**EXERCISE DESCRIPTION**. Output every line below as it stands, dropping only the images.

**DATA RECORDS**.

□ □ □ □ □ □ □

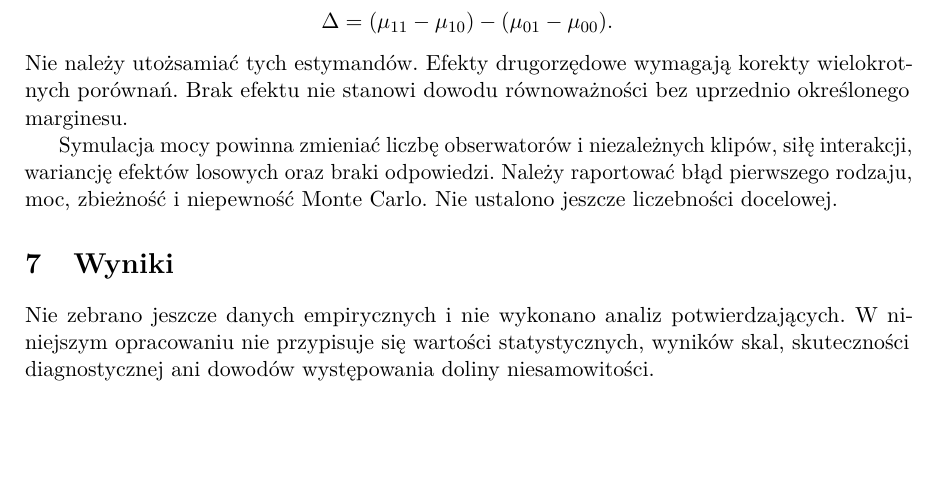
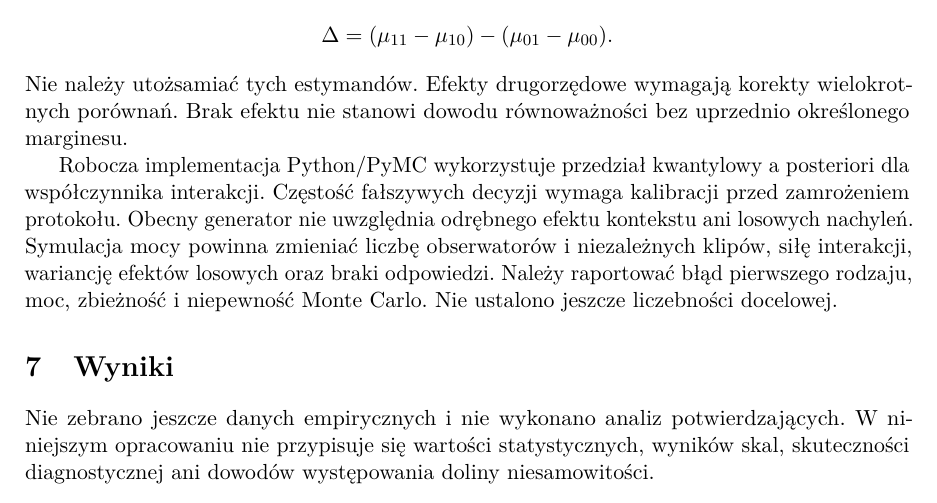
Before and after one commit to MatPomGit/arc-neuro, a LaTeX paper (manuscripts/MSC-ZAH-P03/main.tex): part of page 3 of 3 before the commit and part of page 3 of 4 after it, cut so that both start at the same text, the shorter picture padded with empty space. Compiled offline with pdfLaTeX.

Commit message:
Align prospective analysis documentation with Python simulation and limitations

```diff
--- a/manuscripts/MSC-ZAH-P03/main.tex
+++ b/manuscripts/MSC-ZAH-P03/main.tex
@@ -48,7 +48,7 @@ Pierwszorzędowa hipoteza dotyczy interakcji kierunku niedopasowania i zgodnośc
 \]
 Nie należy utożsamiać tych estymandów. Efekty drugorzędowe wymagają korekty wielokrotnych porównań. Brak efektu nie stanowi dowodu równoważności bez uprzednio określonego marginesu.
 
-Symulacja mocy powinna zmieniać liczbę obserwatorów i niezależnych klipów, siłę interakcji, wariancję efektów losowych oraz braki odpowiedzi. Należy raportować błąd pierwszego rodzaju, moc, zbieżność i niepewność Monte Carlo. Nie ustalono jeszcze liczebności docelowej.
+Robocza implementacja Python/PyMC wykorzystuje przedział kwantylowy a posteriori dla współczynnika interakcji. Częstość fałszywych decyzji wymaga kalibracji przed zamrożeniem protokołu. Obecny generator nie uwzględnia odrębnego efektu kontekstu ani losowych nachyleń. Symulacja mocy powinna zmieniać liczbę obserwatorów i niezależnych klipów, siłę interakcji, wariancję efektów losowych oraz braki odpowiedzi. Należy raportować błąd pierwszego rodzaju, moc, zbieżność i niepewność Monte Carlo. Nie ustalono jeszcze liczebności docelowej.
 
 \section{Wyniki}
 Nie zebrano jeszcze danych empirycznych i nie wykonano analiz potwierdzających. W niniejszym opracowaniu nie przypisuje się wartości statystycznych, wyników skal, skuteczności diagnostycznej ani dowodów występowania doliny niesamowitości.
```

□ □ □ □ □ □ □

**TASK RESULT**.
Before and after one commit to MatPomGit/arc-neuro, a LaTeX paper (manuscripts/MSC-ZAH-P03/main.tex): part of page 3 of 3 before the commit and part of page 3 of 4 after it, cut so that both start at the same text, the shorter picture padded with empty space. Compiled offline with pdfLaTeX.

Commit message:
Align prospective analysis documentation with Python simulation and limitations

```diff
--- a/manuscripts/MSC-ZAH-P03/main.tex
+++ b/manuscripts/MSC-ZAH-P03/main.tex
@@ -48,7 +48,7 @@ Pierwszorzędowa hipoteza dotyczy interakcji kierunku niedopasowania i zgodnośc
 \]
 Nie należy utożsamiać tych estymandów. Efekty drugorzędowe wymagają korekty wielokrotnych porównań. Brak efektu nie stanowi dowodu równoważności bez uprzednio określonego marginesu.
 
-Symulacja mocy powinna zmieniać liczbę obserwatorów i niezależnych klipów, siłę interakcji, wariancję efektów losowych oraz braki odpowiedzi. Należy raportować błąd pierwszego rodzaju, moc, zbieżność i niepewność Monte Carlo. Nie ustalono jeszcze liczebności docelowej.
+Robocza implementacja Python/PyMC wykorzystuje przedział kwantylowy a posteriori dla współczynnika interakcji. Częstość fałszywych decyzji wymaga kalibracji przed zamrożeniem protokołu. Obecny generator nie uwzględnia odrębnego efektu kontekstu ani losowych nachyleń. Symulacja mocy powinna zmieniać liczbę obserwatorów i niezależnych klipów, siłę interakcji, wariancję efektów losowych oraz braki odpowiedzi. Należy raportować błąd pierwszego rodzaju, moc, zbieżność i niepewność Monte Carlo. Nie ustalono jeszcze liczebności docelowej.
 
 \section{Wyniki}
 Nie zebrano jeszcze danych empirycznych i nie wykonano analiz potwierdzających. W niniejszym opracowaniu nie przypisuje się wartości statystycznych, wyników skal, skuteczności diagnostycznej ani dowodów występowania doliny niesamowitości.
```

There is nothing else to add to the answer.